The guy giving you a cup of water at mile 8.
The cop monitoring traffic at mile 10.
The kid high-fiving you at the final aid station.
The lady handing you a finisher’s medal at 13.1 or 26.2 miles.
Runners aren’t the only “endurance athletes” at races — so are the volunteers.
They give of themselves and their time, some times in adverse weather conditions, for hours.
Do you thank volunteers when you race? If not, you should start.
Have you ever been a race volunteer yourself? Again, if you haven’t, I encourage you to step up. You won’t regret it.
Back when I lived in Santa Fe, New Mexico, I was the president of the Santa Fe Striders, and I also served as race director for The Santa Fe Run Around, a local 5K/10K race, for a couple of years.
I got to fire the starting gun and use a bullhorn. (This was back in the days before timing chips and Garmins.)
The Run-Around lived up to its name in every sense when I managed it. It wasn’t a huge race (about 500 runners), but staging it was a colossal, manual team effort, from processing paper registrations and checks, to filing for race-day insurance, to printing race tags and designing T-shirts, to stuffing goodie bags.
Being a race director (and club president) required navigating politics and personalities, securing financial sponsors and getting the whole community behind the event.
It took months of planning. I loved doing it.
Volunteering at race gives you great perspective from the other side of the finish line.
A few months ago my friend Pam and I were talking about a small race where she volunteered. She told me about how one woman spontaneously hugged her after she crossed the finish line — this racer was so happy with her accomplishment.
“It made me happy the rest of the day,” Pam told me. “You remember what it’s like again, to be a new runner and racer and that feeling.”
I love those kinds of moments. They remind us that running isn’t just about goal-setting but a lifestyle.
Kids Running America is a nonprofit in the Denver area with the focus of fighting childhood obesity. The goal is for the children to run the equivalent distance of a marathon, 26.2 miles, in approximately two months. Each week they log their mileage and they run their finale mile at a celebration.
The final mile was in downtown Denver this weekend, in the rain and cold.

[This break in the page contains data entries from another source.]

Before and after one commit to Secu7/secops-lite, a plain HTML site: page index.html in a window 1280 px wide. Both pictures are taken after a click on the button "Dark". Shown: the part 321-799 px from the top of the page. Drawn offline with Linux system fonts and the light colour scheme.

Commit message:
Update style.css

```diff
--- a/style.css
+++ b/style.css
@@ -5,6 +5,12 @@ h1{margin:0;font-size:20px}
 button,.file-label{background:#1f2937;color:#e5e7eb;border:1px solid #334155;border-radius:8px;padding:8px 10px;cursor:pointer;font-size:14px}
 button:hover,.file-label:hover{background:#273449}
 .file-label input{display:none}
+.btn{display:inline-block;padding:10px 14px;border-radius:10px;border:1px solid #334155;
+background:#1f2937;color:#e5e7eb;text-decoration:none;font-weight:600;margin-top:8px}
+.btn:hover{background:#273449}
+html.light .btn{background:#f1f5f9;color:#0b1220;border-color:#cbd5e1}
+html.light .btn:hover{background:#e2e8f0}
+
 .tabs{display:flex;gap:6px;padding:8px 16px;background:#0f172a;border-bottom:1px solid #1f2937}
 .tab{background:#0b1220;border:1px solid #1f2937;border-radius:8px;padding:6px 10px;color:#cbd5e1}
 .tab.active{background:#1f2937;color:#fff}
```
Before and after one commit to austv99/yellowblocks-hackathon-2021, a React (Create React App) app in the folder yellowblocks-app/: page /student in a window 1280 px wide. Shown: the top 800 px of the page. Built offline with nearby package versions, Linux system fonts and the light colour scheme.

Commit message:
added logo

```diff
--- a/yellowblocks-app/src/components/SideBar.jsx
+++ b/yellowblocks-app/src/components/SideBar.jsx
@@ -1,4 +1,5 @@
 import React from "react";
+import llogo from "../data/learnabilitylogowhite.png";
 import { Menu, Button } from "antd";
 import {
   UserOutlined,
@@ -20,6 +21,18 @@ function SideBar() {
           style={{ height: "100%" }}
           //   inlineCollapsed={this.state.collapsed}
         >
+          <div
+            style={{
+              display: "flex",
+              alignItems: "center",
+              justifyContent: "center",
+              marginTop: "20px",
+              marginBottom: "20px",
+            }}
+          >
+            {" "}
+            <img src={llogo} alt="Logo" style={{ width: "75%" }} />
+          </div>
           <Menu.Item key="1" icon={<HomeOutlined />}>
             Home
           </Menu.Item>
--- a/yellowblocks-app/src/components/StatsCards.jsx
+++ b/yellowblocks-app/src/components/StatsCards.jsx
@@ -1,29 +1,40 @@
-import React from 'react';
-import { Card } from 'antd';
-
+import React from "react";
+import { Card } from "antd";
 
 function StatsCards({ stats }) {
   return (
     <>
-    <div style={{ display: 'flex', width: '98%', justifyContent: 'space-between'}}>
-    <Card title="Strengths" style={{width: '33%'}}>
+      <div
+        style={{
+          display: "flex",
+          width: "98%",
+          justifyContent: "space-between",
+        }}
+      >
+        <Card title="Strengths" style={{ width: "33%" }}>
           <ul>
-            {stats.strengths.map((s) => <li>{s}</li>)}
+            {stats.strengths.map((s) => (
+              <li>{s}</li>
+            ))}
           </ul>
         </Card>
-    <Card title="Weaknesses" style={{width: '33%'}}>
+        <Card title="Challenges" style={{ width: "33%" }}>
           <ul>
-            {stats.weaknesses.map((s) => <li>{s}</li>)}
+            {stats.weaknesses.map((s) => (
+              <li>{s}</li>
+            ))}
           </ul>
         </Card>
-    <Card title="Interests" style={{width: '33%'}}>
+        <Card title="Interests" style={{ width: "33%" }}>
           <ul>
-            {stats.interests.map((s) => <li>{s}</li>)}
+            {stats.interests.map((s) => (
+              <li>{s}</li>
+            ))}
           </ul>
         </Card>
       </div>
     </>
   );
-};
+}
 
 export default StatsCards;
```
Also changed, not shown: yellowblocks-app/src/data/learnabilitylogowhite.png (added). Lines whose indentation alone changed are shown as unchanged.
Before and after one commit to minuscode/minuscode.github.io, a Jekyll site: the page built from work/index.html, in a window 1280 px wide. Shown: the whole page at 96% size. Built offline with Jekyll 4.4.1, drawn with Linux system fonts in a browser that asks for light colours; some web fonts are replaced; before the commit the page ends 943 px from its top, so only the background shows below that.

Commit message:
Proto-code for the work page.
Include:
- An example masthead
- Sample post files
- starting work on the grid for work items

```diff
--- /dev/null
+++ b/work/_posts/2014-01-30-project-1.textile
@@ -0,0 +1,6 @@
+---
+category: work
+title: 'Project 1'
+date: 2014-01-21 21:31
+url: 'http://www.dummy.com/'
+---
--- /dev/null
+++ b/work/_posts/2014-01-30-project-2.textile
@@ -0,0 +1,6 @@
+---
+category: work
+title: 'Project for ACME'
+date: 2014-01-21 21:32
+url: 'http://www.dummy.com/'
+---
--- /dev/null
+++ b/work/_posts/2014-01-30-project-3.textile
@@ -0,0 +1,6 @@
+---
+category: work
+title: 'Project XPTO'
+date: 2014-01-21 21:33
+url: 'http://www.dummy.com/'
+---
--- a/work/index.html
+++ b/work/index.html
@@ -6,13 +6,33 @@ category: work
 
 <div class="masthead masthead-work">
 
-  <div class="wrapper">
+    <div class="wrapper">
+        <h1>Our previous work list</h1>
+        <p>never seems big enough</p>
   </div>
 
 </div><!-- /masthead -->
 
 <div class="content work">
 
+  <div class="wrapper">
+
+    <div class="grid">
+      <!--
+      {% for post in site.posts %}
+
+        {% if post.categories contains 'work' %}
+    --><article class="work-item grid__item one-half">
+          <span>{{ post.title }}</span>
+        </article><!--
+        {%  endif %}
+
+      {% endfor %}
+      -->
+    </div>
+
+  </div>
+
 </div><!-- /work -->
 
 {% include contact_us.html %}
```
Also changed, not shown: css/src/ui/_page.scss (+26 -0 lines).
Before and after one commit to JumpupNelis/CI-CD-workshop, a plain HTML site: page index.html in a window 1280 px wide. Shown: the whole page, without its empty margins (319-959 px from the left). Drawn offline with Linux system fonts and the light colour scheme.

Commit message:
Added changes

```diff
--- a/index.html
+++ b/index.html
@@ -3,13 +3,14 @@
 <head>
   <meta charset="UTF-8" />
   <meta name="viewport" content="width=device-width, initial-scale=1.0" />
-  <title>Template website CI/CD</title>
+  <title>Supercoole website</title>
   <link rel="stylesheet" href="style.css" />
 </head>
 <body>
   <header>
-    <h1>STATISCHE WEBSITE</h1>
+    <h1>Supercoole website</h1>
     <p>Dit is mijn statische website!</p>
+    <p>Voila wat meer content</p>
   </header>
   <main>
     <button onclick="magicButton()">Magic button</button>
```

It was about 40 degrees, and the kids did awesome, despite the drizzle and chill.
Kids Running America in Denver, 2011.
Throughout the KRA fall 2011 season I’ve volunteered as a parent mentor. Some weeks I paced the faster kids; other times I was the sweeper in the group, helping the younger or slower-moving children finish the workouts.
By the end program all the children, regardless of age or size, showed improved endurance.
For the past few seasons I’ve also drawn up the training plans (as a volunteer/coach) for the Distance Divas — a marathon/half marathon subgroup of the Colorado Columbines.
Tarzan and I met up with Columbines who set up a cheering section for our runners at the Denver Rock N Roll Marathon and Half Marathon (also this weekend). We were at mile 9, our cowbells and enthusiasm on hand.
That’s me and Tarzan at the far right.
Tarzan and I didn’t stay long, just enough to cheer for a handful of our group and the other racers (I knew better than to test the patience of my 5-year-old too much), but we enjoyed every moment of it.
There’s a camaraderie you get from looking at races from the “other side,” through the looking glass. It makes you appreciate the whole experience again — seeing the hard work and determination on people’s faces and what it means to them, to have the courage to be out there in the first place.
Whether we are young or old runners, newbies or veterans, fast or slow, running our first event or our 500th race or first Boston Marathon, we runners, and racers, can’t do it without the dedication of those people out there helping us.
Volunteers working the 115th Boston Marathon, April 2011.
Thank you, race volunteers — you rock.
Aging is inevitable, but growing old is a choice. Lace up your shoes, and let’s go!
Mileage today: 7; Mileage since Boston: 669.35